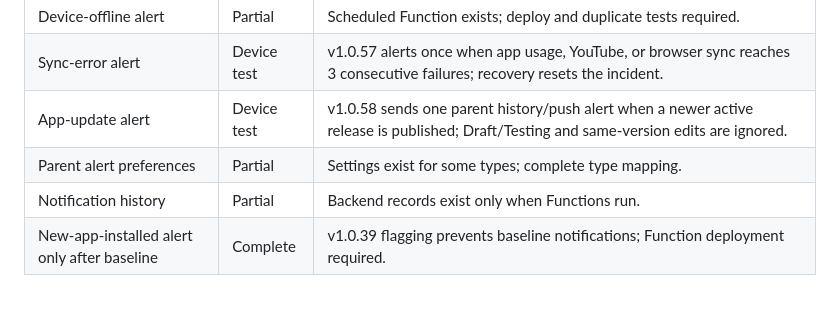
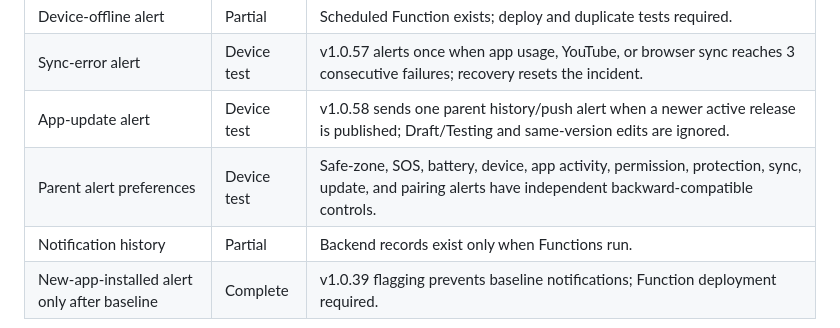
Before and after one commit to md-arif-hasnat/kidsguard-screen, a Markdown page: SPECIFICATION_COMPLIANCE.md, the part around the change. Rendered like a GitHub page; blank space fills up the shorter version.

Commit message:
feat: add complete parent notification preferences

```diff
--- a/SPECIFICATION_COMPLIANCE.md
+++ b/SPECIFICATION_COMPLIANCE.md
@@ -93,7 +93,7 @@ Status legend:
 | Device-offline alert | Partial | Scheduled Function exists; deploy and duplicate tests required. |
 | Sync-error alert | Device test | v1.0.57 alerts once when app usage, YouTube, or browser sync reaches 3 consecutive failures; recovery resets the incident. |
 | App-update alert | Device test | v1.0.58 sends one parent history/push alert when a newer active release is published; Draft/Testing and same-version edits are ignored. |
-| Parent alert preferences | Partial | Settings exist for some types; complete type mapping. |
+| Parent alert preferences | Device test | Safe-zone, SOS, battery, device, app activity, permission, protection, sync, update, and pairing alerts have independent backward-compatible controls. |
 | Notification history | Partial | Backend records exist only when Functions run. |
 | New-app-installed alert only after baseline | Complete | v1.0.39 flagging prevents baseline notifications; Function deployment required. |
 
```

· · · ·

WORK INSTRUCTION: If a line in the entries above contains the word "alerts", copy it.

RESULT:
 | Sync-error alert | Device test | v1.0.57 alerts once when app usage, YouTube, or browser sync reaches 3 consecutive failures; recovery resets the incident. |
+| Parent alert preferences | Device test | Safe-zone, SOS, battery, device, app activity, permission, protection, sync, update, and pairing alerts have independent backward-compatible controls. |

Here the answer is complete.